To achieve the C10's pavement-scraping stance, Robert installed 2 1/2-inch drop spindles up front, notched the framerails in the rear, and added RideTech airbags all around. Power disc brakes from CPP were bolted up front and rear. The stock traction bars were retained, but modified, and the factory gas tank was replaced by an 18-gallon custom stainless tank. The Chevy rolls along on a set of 18-inch Intro Pentia five-spoke billet rims, mounted with P245/45R18 Dunlop SP Sport 9000 radial tires.
The engine compartment that once held the factory I-6 is now home to an impressively dressed 350ci crate motor. Induction comes from an Edelbrock four-barrel carb and intake manifold; exhaust exits via a pair of Hedman headers and Flowmaster mufflers. The custom air cleaner and valve covers were built by Robert, along with all the brackets. The Turbo 400 automatic transmission delivers torque to a Posi rearend with 4.11:1 gears.

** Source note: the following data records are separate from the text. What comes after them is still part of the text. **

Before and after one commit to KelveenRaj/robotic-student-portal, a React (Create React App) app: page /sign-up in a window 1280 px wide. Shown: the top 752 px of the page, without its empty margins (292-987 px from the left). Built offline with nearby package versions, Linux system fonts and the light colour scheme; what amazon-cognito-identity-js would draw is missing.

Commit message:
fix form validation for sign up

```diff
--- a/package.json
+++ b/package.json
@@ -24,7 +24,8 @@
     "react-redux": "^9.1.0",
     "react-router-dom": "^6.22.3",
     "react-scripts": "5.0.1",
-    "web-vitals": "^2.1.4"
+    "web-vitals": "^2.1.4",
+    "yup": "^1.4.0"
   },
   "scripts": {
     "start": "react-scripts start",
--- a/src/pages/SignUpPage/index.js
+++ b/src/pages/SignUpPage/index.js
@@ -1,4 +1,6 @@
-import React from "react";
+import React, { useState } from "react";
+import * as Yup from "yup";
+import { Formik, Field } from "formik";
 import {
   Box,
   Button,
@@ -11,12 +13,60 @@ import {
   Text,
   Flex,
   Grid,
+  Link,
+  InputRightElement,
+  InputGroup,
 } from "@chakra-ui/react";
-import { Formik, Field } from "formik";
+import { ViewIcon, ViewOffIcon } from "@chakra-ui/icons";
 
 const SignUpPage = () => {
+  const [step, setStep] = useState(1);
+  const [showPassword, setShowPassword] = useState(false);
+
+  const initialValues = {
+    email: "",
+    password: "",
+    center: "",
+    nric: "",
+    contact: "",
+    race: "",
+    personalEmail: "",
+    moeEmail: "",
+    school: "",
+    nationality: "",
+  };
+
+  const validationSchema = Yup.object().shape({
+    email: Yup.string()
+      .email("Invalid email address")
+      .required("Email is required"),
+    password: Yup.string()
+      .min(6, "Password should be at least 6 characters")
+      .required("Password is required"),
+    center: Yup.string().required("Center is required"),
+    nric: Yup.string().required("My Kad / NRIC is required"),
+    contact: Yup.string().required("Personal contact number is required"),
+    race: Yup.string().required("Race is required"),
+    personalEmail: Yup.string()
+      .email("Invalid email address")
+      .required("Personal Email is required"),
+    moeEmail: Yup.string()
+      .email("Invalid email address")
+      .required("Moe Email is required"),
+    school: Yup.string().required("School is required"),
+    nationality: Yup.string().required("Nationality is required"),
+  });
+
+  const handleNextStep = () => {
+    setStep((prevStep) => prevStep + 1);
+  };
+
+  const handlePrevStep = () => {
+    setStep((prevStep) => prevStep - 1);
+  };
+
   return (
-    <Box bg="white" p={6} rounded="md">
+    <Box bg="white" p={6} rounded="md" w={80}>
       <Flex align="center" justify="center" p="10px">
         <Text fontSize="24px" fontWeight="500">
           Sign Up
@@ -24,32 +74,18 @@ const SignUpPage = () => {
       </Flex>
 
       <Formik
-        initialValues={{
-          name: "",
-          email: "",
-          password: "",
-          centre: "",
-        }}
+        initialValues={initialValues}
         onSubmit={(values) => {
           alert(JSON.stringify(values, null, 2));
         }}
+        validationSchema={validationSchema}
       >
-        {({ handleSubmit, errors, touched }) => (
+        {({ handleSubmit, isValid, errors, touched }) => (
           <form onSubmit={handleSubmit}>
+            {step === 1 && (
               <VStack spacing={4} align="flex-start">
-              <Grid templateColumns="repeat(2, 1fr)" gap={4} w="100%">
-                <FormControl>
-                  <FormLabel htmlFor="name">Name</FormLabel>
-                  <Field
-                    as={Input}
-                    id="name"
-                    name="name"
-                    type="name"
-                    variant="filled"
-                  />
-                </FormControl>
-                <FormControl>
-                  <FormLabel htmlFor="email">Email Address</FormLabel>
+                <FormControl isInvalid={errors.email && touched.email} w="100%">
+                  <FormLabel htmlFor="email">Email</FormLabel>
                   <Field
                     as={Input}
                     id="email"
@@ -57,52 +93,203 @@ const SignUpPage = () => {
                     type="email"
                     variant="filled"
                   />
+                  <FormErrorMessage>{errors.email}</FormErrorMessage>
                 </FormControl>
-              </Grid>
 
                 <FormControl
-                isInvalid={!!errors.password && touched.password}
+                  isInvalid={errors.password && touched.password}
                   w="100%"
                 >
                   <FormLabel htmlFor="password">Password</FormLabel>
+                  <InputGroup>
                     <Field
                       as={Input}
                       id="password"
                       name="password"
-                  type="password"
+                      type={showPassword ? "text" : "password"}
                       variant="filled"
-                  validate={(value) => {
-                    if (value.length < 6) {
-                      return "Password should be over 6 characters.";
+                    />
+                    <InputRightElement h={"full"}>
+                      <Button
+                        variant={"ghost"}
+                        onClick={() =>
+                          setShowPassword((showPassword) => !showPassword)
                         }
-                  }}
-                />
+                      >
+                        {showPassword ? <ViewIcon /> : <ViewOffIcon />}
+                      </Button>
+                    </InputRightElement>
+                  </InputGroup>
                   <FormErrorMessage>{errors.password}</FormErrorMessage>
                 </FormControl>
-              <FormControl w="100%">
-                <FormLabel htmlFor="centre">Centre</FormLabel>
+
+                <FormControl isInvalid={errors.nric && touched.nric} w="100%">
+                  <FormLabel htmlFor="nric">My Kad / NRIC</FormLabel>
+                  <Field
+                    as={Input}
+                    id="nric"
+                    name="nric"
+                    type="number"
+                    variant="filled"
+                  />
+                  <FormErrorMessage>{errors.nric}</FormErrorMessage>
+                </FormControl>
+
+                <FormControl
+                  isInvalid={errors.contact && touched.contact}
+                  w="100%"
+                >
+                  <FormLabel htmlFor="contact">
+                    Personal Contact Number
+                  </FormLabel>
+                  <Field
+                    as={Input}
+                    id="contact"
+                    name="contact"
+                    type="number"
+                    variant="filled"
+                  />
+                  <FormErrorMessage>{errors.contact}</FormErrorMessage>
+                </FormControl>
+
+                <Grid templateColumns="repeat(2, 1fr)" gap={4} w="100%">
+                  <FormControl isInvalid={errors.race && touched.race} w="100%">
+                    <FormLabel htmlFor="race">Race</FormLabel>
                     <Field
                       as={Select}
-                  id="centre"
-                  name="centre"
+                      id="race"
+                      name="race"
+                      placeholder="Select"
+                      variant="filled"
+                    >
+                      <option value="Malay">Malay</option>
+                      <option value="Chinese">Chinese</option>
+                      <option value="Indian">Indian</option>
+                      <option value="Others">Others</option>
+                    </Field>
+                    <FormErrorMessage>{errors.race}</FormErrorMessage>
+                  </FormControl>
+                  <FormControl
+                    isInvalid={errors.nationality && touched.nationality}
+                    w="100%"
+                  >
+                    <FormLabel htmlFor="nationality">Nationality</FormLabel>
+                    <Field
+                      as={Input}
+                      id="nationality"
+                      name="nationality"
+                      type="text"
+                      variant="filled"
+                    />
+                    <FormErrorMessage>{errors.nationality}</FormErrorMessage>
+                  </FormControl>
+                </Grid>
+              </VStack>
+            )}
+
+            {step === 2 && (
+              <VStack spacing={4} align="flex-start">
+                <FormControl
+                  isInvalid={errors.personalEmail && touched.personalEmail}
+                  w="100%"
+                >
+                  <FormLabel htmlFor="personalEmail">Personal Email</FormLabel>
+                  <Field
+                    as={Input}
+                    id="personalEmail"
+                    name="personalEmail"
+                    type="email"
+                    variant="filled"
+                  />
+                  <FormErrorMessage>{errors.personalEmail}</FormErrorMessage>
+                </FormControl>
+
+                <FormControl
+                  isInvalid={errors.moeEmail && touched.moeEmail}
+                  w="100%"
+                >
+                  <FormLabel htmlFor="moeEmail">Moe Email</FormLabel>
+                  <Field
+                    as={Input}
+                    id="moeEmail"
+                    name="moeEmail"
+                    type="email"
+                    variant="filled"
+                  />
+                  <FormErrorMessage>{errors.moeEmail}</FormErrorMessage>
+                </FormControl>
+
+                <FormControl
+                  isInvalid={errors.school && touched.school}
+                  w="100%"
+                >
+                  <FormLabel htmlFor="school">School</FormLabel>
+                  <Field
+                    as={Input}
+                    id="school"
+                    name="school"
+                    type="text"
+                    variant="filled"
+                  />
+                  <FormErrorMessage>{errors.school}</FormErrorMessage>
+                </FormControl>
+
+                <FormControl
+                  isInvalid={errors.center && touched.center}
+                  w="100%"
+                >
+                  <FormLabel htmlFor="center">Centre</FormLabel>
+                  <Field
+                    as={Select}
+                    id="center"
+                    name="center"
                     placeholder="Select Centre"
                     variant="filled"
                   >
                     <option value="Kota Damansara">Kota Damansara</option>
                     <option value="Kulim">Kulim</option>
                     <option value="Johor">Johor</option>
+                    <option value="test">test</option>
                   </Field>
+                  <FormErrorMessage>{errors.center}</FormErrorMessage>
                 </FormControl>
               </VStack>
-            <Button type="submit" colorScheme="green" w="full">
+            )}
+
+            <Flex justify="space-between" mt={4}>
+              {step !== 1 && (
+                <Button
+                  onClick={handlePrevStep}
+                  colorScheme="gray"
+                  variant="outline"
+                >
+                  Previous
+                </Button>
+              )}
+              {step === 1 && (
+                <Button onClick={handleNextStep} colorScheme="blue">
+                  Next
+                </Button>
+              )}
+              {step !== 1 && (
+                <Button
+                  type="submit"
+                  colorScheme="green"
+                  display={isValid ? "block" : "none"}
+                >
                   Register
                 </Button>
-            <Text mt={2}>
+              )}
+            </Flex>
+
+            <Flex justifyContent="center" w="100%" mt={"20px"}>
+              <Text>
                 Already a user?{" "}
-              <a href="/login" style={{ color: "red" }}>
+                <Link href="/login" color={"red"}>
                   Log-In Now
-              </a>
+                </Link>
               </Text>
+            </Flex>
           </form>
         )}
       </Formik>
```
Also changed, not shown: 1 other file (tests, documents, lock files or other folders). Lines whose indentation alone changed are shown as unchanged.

The truck hadn't suffered much damage in the years that his brother owned it, but did require a few patch panels. Robert built a new firewall, welded the inner fender holes, eliminated a lot of trim, and smoothed out the body lines. He narrowed the bed center by three inches, completely rebuilt the tailgate and rear bumper, and fabricated handmade latches and custom taillights. The original oak was sanded at a cabinet shop and finished with marine varnish. Hundreds of paint chips were inspected and rejected before Robert spotted the perfect color at a car show. It's Prowler Copper pearl darkened with some Cocoa brown. Tom Wright from Wright-Way Inc. in Garland, Texas, painted the Chevy. Wright-Way is a company that specializes in vehicle automotive mobility equipment and conversions.
For Robert, modifying the cab so that he could drive the truck required a lot more planning and engineering than most enthusiasts have to deal with. The hot rod aftermarket doesn't have much to offer in terms of the hand controls and other components he needs-and he also wanted those components to fit the style of a dressed-up custom interior. Rick Fairless at Strokers Dallas Motorcycle Shop helped him figure out how to adapt custom-made chrome motorcycle hand controls to the C10. Tom and Kenneth Wright at Wright-Way also provided a lot of help with the mechanical conversion. The ididit steering column required no modifications for use with the hand controls. Even the custom billet pedals were designed to protect Roberts feet from getting underneath them.
The seats are rear captain's chairs from an '02 Chevy van, chosen for safety as well as looks, and fit perfectly in the C10. Chris' Trim Shop in Fort Worth upholstered them in deep tan leather with faux snakeskin inserts. The cow/snake combo is carried over onto the door panels, the modified '79 Blazer console, and the Billet Specialties Pomona model steering wheel. Robert built the dash panel and filled it with Dolphin white-face instruments. Classic Air provided the air-conditioning unit, and Walt Green helped rewire the pickup using aviation connections and no kit.
Robert had the Chevy finished in 31 months and wasted no time in starting to put some miles on the homebuilt pickup. He says it gets driven almost every weekend. When he's not behind the wheel, he's frequently paying visits to local hospitals, encouraging rehabilitating spinal cord injury patients, "to show them that not only can they drive a vehicle, they can fulfill their dreams."